Reviving wrestling in Squamish

New wrestling club's first season takes Howe Sound Secondary to provincials

It's been many years since Sherman Hillier joined his own high school wrestling team, but this season he helped Howe Sound Secondary students find their own love for the sport.

"People did it for me, so I figure I should pass it on," he said.

article continues below

Recalling Squamish once had a high school wrestling team, Hillier contacted Howe Sound Secondary's outdoor leadership teacher Joel Harwood, and they found the mats. In November, they started rounding up interested students.

They started with around 15 students, including seven girls and eight boys. Soon, the students would practice twice a week for two hours a session. On Monday nights, they'd go to Carson Graham Secondary for open practice with other North Shore teams.

"It's full-on for two hours. They're sweating and working really hard," Hillier said.

Eight Grade 11 students ended up competing in 10 meets, as well as a competition in Gibsons and the Western Canada Age Class at Douglas College in Coquitlam.

Two of their wrestlers qualified for provincials in Langley on Feb. 17, after one of the girls won her weight class in zones, and one of the boys placed third in zones. Some of the HSS wrestlers have been invited to practice with the North Shore wrestling team who are slated for Nationals.

They also started a club at Don Ross Middle School, although they haven't gone to competition yet.

"The other thing that's interesting is I've had an at least equal number of girls to guys, which is a bit remarkable. Generally, they have a pretty hard time getting female wrestlers," Hillier said.

The benefits of wrestling, he said, start with the low cost of the sport. Athletes just need gym clothes and a pair of shoes to wrestle.

"That's the beauty of it — it's not an expensive sport," Hillier said. "I always tell them wrestling's a bit of a grind. It's one of those sports that tends to build confidence and it's a good outlet for kids. It can be a lonely sport. You're by yourself, so it's amazing when you win. When you lose, you have to dig deep — there's nobody you can look at but yourself. I think that it really helps kids reflect and learn."

Hillier said they hope to start the wrestling season earlier at Howe Sound Secondary and Don Ross Middle School next year.

Read Related Topics

@ Copyright Squamish Chief

Comments

NOTE: To post a comment you must have an account with at least one of the following services: Disqus, Facebook, Twitter, Google+ You may then login using your account credentials for that service. If you do not already have an account you may register a new profile with Disqus by first clicking the "Post as" button and then the link: "Don't have one? Register a new profile".

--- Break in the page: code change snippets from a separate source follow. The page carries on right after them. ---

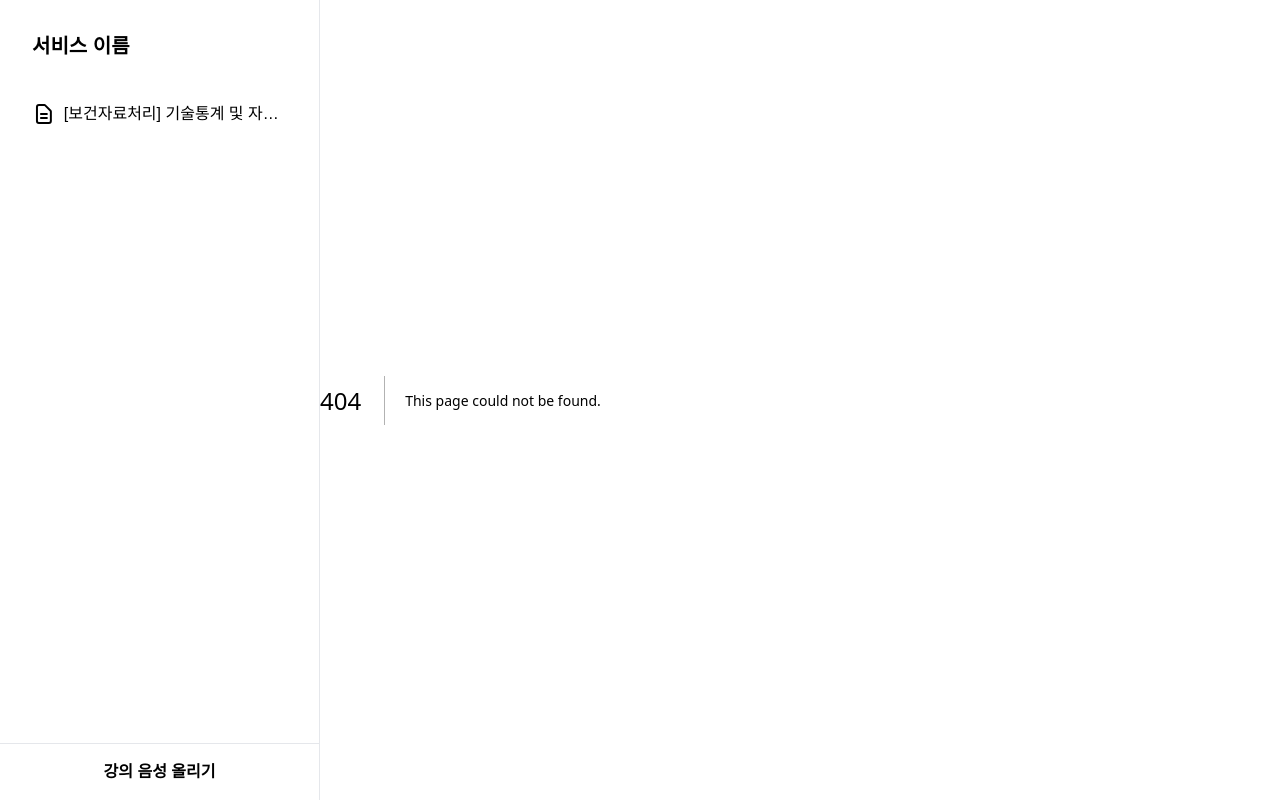
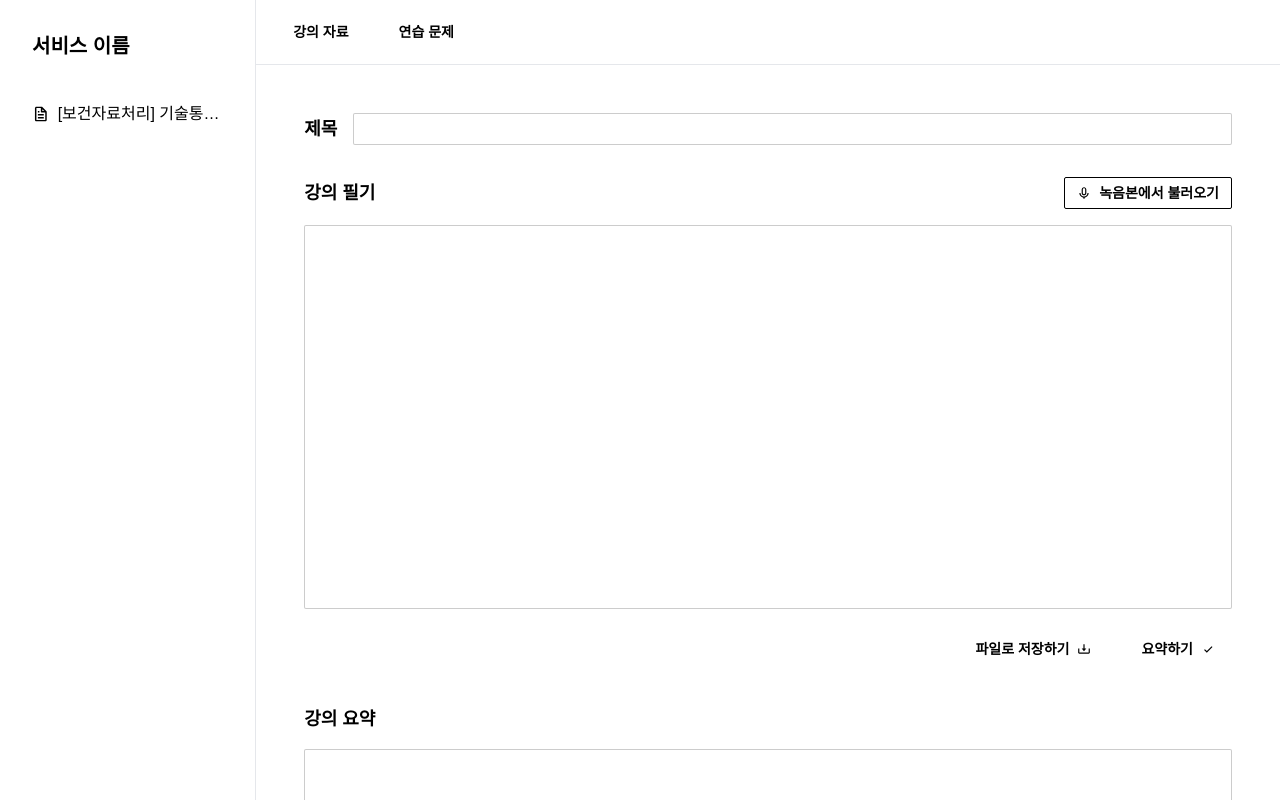
Before and after one commit to r-4bb1t/20241R0136COSE48000, a Next.js app: page /lecture/dummy in a window 1280 px wide. Before the commit this address had no page. Shown: the top 800 px of the page. Built offline with nearby package versions, Linux system fonts and the light colour scheme.

Commit message:
feat: page layout

```diff
--- a/app/components/layout/sidebar.tsx
+++ b/app/components/layout/sidebar.tsx
@@ -1,19 +1,33 @@
-import { HiOutlineDocumentText } from "react-icons/hi";
+import Link from "next/link";
+import { BiFile } from "react-icons/bi";
+import { GrAddCircle } from "react-icons/gr";
+
+const DUMMY = [
+  {
+    id: "dummy",
+    title: "[보건자료처리] 기술통계 및 자료의 기초",
+  },
+];
 
 export default function Sidebar() {
   return (
     <aside className="top-0 flex min-h-0 w-80 flex-col border-r">
       <h1 className="flex p-8 text-xl font-extrabold">서비스 이름</h1>
       <ul className="h-full w-full">
-        <li className="flex cursor-pointer items-center gap-2 px-8 py-2 font-medium hover:bg-black/5">
-          <HiOutlineDocumentText size={28} />
-          <div className="line-clamp-1">
-            [보건자료처리] 기술통계 및 자료의 기초
-          </div>
-        </li>
+        {DUMMY.map((item) => (
+          <li key={item.id}>
+            <Link
+              href={`/lecture/${item.id}`}
+              className="flex cursor-pointer items-center gap-2 px-8 py-2 font-medium hover:bg-black/5"
+            >
+              <BiFile size={28} />
+              <div className="line-clamp-1">{item.title}</div>
+            </Link>
+          </li>
+        ))}
       </ul>
-      <button className="w-full border-t py-4 font-semibold hover:bg-black/5">
-        강의 음성 올리기
+      <button className="flex w-full items-center justify-center gap-2 border-t py-4 font-semibold hover:bg-black/5">
+        <GrAddCircle />새 강의
       </button>
     </aside>
   );
--- /dev/null
+++ b/app/lecture/[id]/page.tsx
@@ -0,0 +1,56 @@
+import Link from "next/link";
+import { BiCheck, BiDownload, BiMicrophone } from "react-icons/bi";
+
+export default function Lecture({
+  params: { id },
+}: {
+  params: { id: string };
+}) {
+  return (
+    <main className="h-full w-full">
+      <header className="flex gap-6 border-b px-6 py-4">
+        <Link href={`/lecture/${id}`} className="btn btn-sm btn-ghost">
+          강의 자료
+        </Link>
+        <Link
+          href={`/lecture/${id}/questions`}
+          className="btn btn-sm btn-ghost"
+        >
+          연습 문제
+        </Link>
+      </header>
+      <div className="flex w-full flex-col gap-8 p-12">
+        <div className="flex items-center gap-4">
+          <div className="shrink-0 text-lg font-bold">제목</div>
+          <input className="input input-bordered input-sm w-full" />
+        </div>
+
+        <div className="flex flex-col gap-4">
+          <div className="flex items-center justify-between">
+            <div className="shrink-0 text-lg font-bold">강의 필기</div>
+            <label className="btn btn-sm btn-outline">
+              <BiMicrophone /> 녹음본에서 불러오기
+              <input type="file" className="hidden" accept="audio/*" />
+            </label>
+          </div>
+          <textarea className="textarea textarea-bordered h-96 resize-none" />
+          <div className="flex w-full items-center justify-end gap-4">
+            <button className="btn btn-ghost">
+              파일로 저장하기
+              <BiDownload />
+            </button>
+            <button className="btn btn-ghost">
+              요약하기
+              <BiCheck />
+            </button>
+          </div>
+        </div>
+
+        <div className="flex flex-col gap-4">
+          <div className="shrink-0 text-lg font-bold">강의 요약</div>
+          <textarea className="textarea textarea-bordered h-96 resize-none" />
+        </div>
+      </div>
+    </main>
+  );
+}
--- a/app/page.tsx
+++ b/app/page.tsx
@@ -1,5 +1,7 @@
-import Image from "next/image";
-
 export default function Home() {
-  return <main className="w-full">메인페이지</main>;
+  return (
+    <main className="flex h-full min-h-screen w-full flex-col items-center justify-center p-24 text-lg font-semibold">
+      새 강의를 추가해보세요!
+    </main>
+  );
 }
--- a/package.json
+++ b/package.json
@@ -9,6 +9,7 @@
     "lint": "next lint"
   },
   "dependencies": {
+    "daisyui": "^4.10.2",
     "next": "14.1.3",
     "react": "^18",
     "react-dom": "^18",
--- a/tailwind.config.ts
+++ b/tailwind.config.ts
@@ -15,6 +15,9 @@ const config: Config = {
       },
     },
   },
-  plugins: [],
+  daisyui: {
+    themes: ["lofi"],
+  },
+  plugins: [require("daisyui")],
 };
 export default config;
```
Also changed, not shown: 1 other file (tests, documents, lock files or other folders).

The Squamish Chief welcomes your opinions and comments. We do not allow personal attacks, offensive language or unsubstantiated allegations. We reserve the right to edit comments for length, style, legality and taste and reproduce them in print, electronic or otherwise. For further information, please contact the editor or publisher, or see our Terms and Conditions.

comments powered by Disqus

Weekly POLL

What is your biggest dog-related pet peeve?

or  view results

Related column